DATA EXTRACT
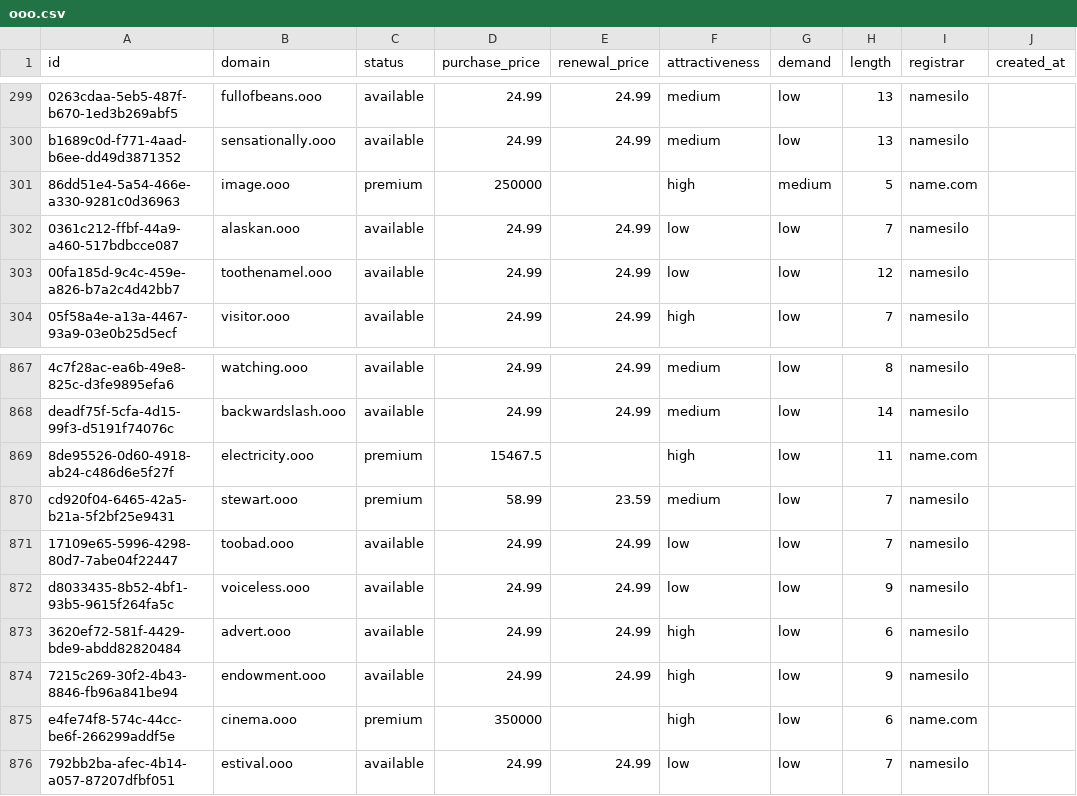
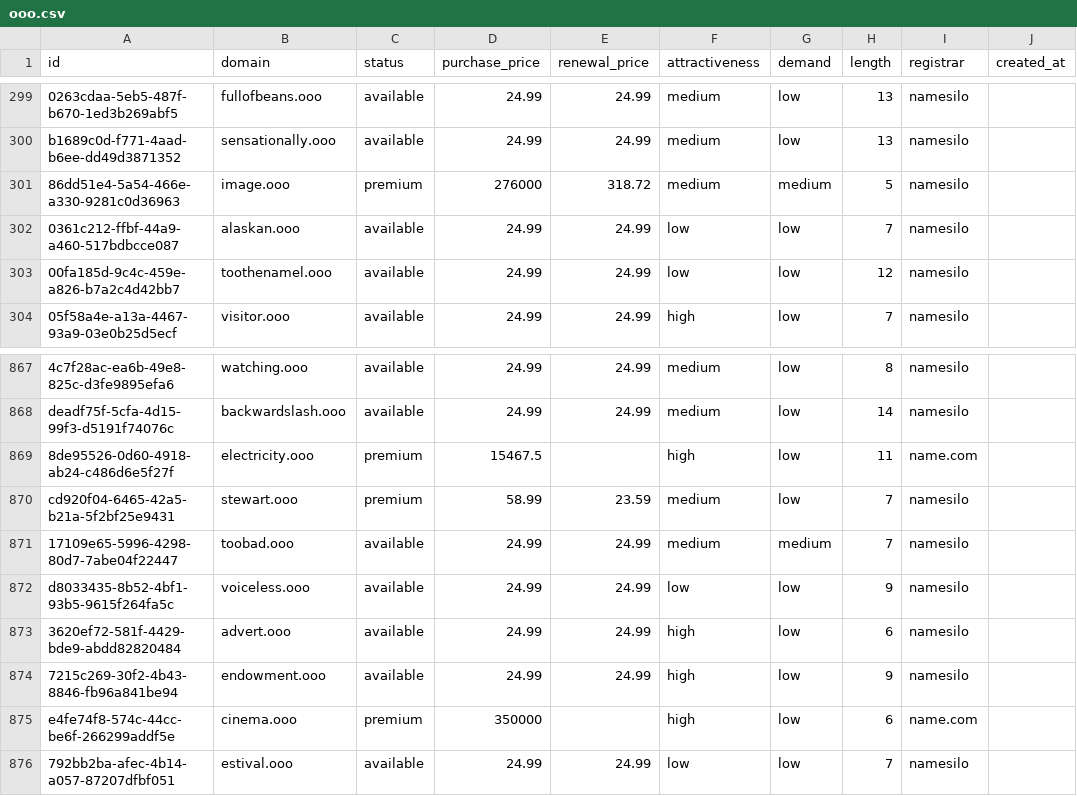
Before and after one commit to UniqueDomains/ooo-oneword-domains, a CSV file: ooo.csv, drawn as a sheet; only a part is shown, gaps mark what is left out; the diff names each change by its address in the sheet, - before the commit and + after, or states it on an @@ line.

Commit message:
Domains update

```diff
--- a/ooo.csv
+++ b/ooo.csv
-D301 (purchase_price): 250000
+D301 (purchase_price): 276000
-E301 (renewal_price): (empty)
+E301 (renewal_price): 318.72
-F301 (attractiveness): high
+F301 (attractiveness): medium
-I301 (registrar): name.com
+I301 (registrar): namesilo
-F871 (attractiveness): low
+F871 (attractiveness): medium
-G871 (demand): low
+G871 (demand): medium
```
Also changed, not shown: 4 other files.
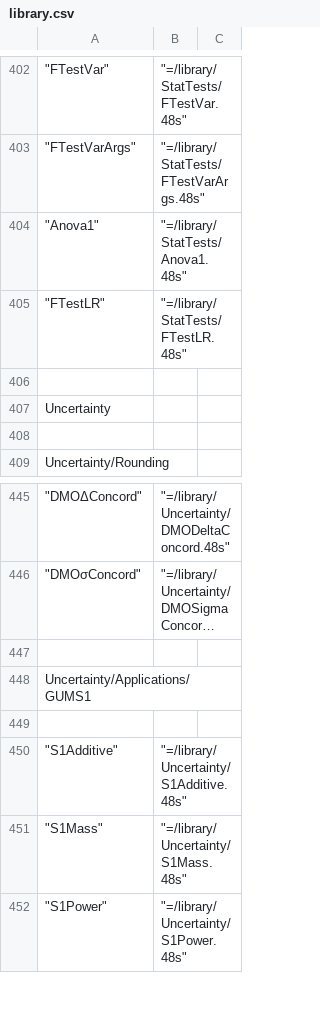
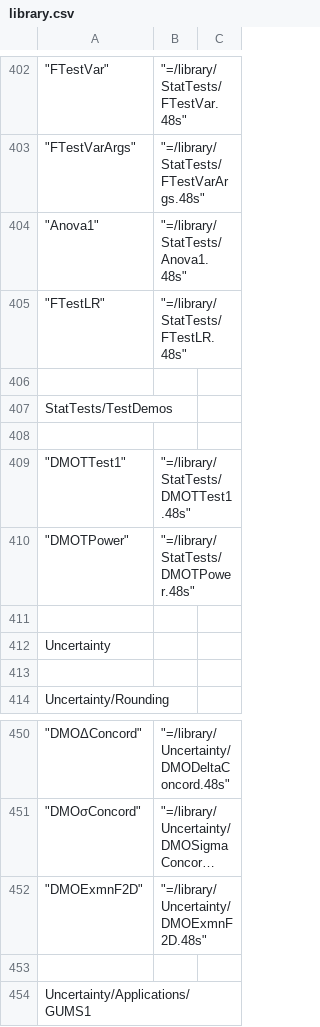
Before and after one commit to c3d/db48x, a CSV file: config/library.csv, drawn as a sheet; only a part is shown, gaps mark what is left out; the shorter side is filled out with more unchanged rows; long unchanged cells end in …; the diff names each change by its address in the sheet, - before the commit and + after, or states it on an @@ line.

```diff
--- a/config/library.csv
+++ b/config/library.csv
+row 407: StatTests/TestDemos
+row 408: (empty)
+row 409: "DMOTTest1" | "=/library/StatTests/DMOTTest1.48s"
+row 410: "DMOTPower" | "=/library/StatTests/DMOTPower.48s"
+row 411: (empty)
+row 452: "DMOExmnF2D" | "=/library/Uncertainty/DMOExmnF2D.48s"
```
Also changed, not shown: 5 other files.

PROBLEM STATEMENT
Using the material above, copy every line in which the string "mark" occurs.

SOLUTION TO THIS PROBLEM
Before and after one commit to UniqueDomains/ooo-oneword-domains, a CSV file: ooo.csv, drawn as a sheet; only a part is shown, gaps mark what is left out; the diff names each change by its address in the sheet, - before the commit and + after, or states it on an @@ line.
Before and after one commit to c3d/db48x, a CSV file: config/library.csv, drawn as a sheet; only a part is shown, gaps mark what is left out; the shorter side is filled out with more unchanged rows; long unchanged cells end in …; the diff names each change by its address in the sheet, - before the commit and + after, or states it on an @@ line.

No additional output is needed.